To start a search, simply use Ctrl + F or for MacOS Cmd + F to open this widget:

search widget

To start a search with replacement, simply use Ctrl + Shift + F or for MacOS Cmd + Shift + F which opens this widget:

replacement widget

To activate the regexes, click on .*.

Entering regular expressions

I’m not going to rehash a course on regular expressions, but I’ll take a few to give you a refresher. You can practice with the site

To search for a character in a set, just put []. For example, a lowercase letter [a-z], an upper or lowercase letter [a-zA-Z], a number [0_9], etc.
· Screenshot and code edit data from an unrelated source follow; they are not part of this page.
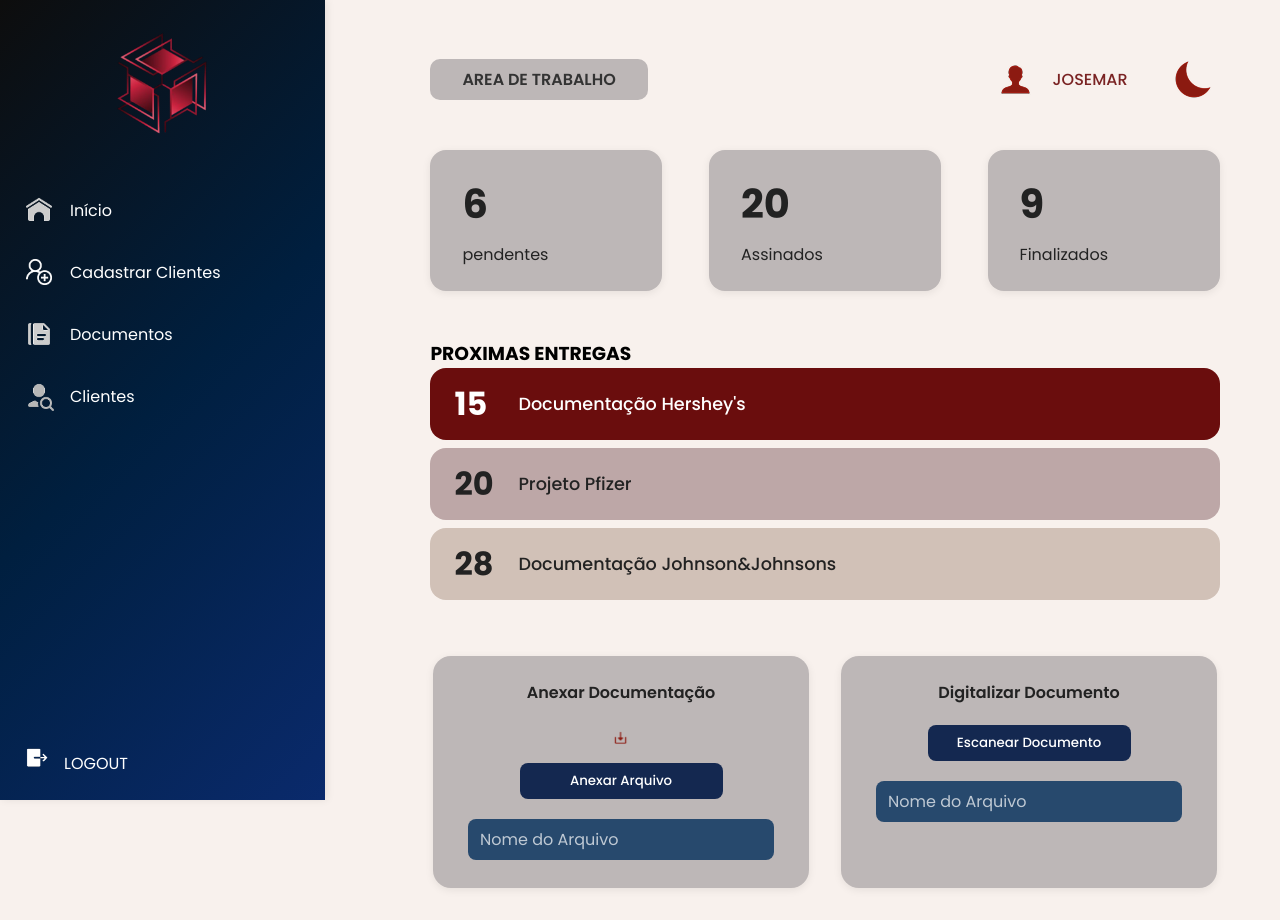
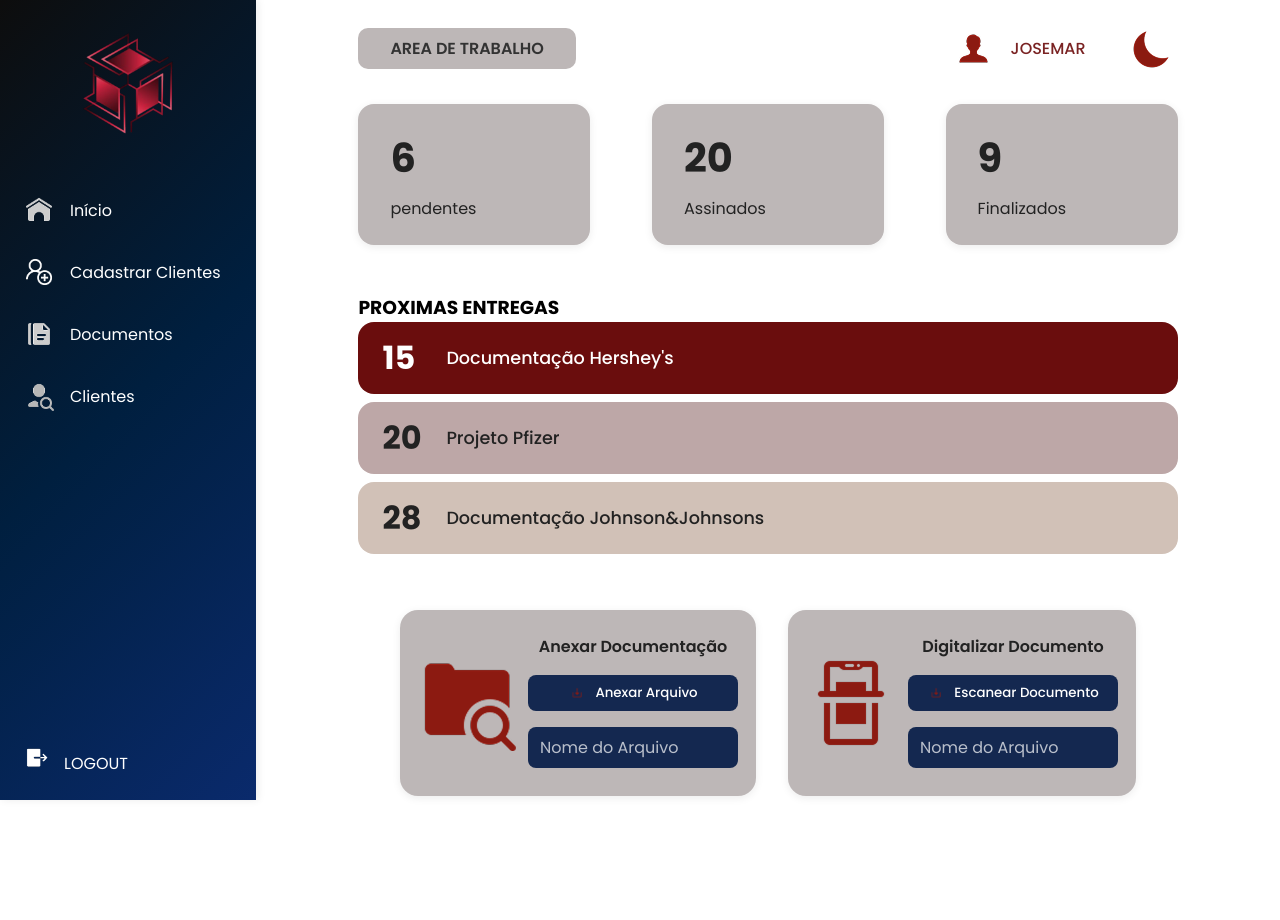
Before and after one commit to br-inaciog/AlphaTech-Project, a React (Vite) app in the folder FrontEnd/CollabTechFile/: page /Inicio in a window 1280 px wide. After the commit the page ends 821 px from the top, so only its background shows below. Built offline with nearby package versions, Linux system fonts and the light colour scheme.

Commit message:
feat: Tela de inicio kaue

```diff
--- a/FrontEnd/CollabTechFile/package.json
+++ b/FrontEnd/CollabTechFile/package.json
@@ -11,7 +11,8 @@
   },
   "dependencies": {
     "react": "^19.1.1",
-    "react-dom": "^19.1.1"
+    "react-dom": "^19.1.1",
+    "react-router-dom": "^7.9.3"
   },
   "devDependencies": {
     "@eslint/js": "^9.36.0",
--- a/FrontEnd/CollabTechFile/src/componentes/menuLateral/MenuLateral.css
+++ b/FrontEnd/CollabTechFile/src/componentes/menuLateral/MenuLateral.css
@@ -1,5 +1,5 @@
 .menuLateral {
-    width: 325px;
+    width: 20%;
     height: 100%;
     position: fixed;
     background: linear-gradient(135deg, #0d0d0d, #001f3f, #0a2a6c);
--- a/FrontEnd/CollabTechFile/src/pages/Inicio/Inicio.css
+++ b/FrontEnd/CollabTechFile/src/pages/Inicio/Inicio.css
@@ -1,23 +1,16 @@
-.containerGeral {
-    display: flex;
-    min-height: 100vh;
-    background: #f8f1ed;
-}
-
 .conteudoPrincipal {
-    flex: 1;
-    padding: 0;
-    background: #f8f1ed;
     display: flex;
     flex-direction: column;
     align-items: center;
-    margin-left: 370px;
 }
 
 .areaTrabalho {
-    width: 92%;
-    padding: 32px 24px;
-    margin-top: 24px;
+    width: 80%;
+    margin-left: 20%;
+    padding-left: 8%;
+    padding-right: 8%;
+    margin-bottom: 2%;
+    margin-top: 2%;
     display: flex;
     flex-direction: column;
     gap: 32px;
@@ -27,7 +20,6 @@
     display: flex;
     justify-content: space-between;
     align-items: center;
-    margin-bottom: 16px;
 }
 
 .btnArea {
@@ -149,7 +141,6 @@
     box-shadow: 0 2px 8px rgba(0,0,0,0.08);
     min-width: 260px;
     display: flex;
-    flex-direction: column;
     align-items: center;
     gap: 12px;
 }
@@ -173,15 +164,41 @@
     font-weight: 500;
     cursor: pointer;
     margin-bottom: 8px;
-    width: 203px;
+    width: 210px;
+}
+
+.iconAnexar, .iconDigitalizar {
+    display: flex;
+    align-items: center;
+    justify-content: center;
+    gap: 8px;
+}
+
+.iconUpload {
+    width: 19px;
+    height: 20px;
+}
+
+.divAnexar {
+    display: flex;
+    flex-direction: column;
+    align-items: center;
+    gap: 8px;
+}
+
+.divEscanear {
+    display: flex;
+    flex-direction: column;
+    align-items: center;
+    gap: 8px;
 }
 
 .inputArquivo {
-    width: 90%;
+    width: 210px;
     padding: 8px 12px;
     border-radius: 8px;
     border: none;
-    background: #27496d;
+    background: #142850;
     color: #fff;
     font-size: 1rem;
     margin-bottom: 4px;
--- a/FrontEnd/CollabTechFile/src/pages/Inicio/Inicio.jsx
+++ b/FrontEnd/CollabTechFile/src/pages/Inicio/Inicio.jsx
@@ -2,6 +2,8 @@ import MenuLateral from '../../componentes/menuLateral/MenuLateral';
 import Anexar from '../../assets/img/Upload.svg';
 import Usuario from '../../assets/img/User.png';
 import Lua from '../../assets/img/Lua.png';
+import arquivo from '../../assets/img/Arquivo.png';
+import escaner from '../../assets/img/Escaner.png';
 import './Inicio.css';
 
 export default function Inicio() {
@@ -48,19 +50,24 @@ export default function Inicio() {
                             <span className="entrega-label">Documentação Johnson&Johnsons</span>
                         </div>
                     </div>
-                    <div className="documentosActions">
+                    <article className="documentosActions">
                         <div className="docAction anexar">
+                            <img src={arquivo} alt="" className='imgArquivo'/>
+                            <div className='divAnexar'>
                             <h4>Anexar Documentação</h4>
-                            <img src={Anexar} alt="" className='iconUpload'/>
-                            <button className="iconAnexar">Anexar Arquivo</button>
+                            <button className="iconAnexar"><img src={Anexar} alt="" className='iconUpload'/>Anexar Arquivo</button>
                             <input type="text" placeholder="Nome do Arquivo" className="inputArquivo" />
+                            </div>
                         </div>
                         <div className="docAction digitalizar">
+                            <img src={escaner} alt="" className='imgEscanear'/>
+                            <div className='divEscanear'>
                             <h4>Digitalizar Documento</h4>
-                            <button className="iconDigitalizar">Escanear Documento</button>
+                            <button className="iconDigitalizar"><img src={Anexar} alt="" className='iconUpload'/>Escanear Documento</button>
                             <input type="text" placeholder="Nome do Arquivo" className="inputArquivo" />
+                            </div>
                         </div>
-                    </div>
+                    </article>
                 </section>
             </main>
         </div>
```
Also changed, not shown: 1 other file (tests, documents, lock files or other folders).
You can add other characters to the list.

You can use | to specify one or more words: me|you|we|you searches for the words me, you, we or you.

Special characters:

  • \n line break
  • \r carriage return
  • \t tabulation
  • \f page break
  • \e exhaust
  • ^ designates the beginning of a line
  • $ designates the end of a line


  • \w which is equivalent to [a-zA-Z0-9_].
  • \W to [^a-zA-Z0-9_] so the opposite of \w.
  • \s to [\r\n\t\f\v]
  • \S to all characters other than those of \s.
  • \d to [0-9]
  • \D to all non-numeric characters. [^0-9]
  • . to any character except line break
  • \b searches for all \w sequences whose first and/or last letter is the preceding one.

To set the number of occurrences of a character or set

  • ? to zero or one occurrence of a search
  • + to one or more occurrences of a search.
  • * to zero or more occurrences of a search.
  • {i,j} same as above, but define the minimum and maximum number of repetitions.


  • (...) captures the content for reuse in the replace field with the $n character. n is the index of the () occurrence.

If you are looking for one of the reserved characters, you have to escape them with \ : $^.|?*+()[]{}

Some examples

In an Ansible playbook, you forgot to surround a variable name with spaces.

"{{variable}}" should be written as "{{ variable }}".

We need to add escapes since we are looking for {}. :

  • In the search field: \{\{(\w+)\}\}
  • In the replacement field: {{ $1 }}

In job descriptions, we would like the first letter of the job to be capitalized.

  • In the search field: (\s+) - name: (\w+)
  • In the replacement field: $1 - name: \u$2

In the result field, simply precede the occurrence of the capture with \u. To lowercase \l. To do so on the full word \L or \U.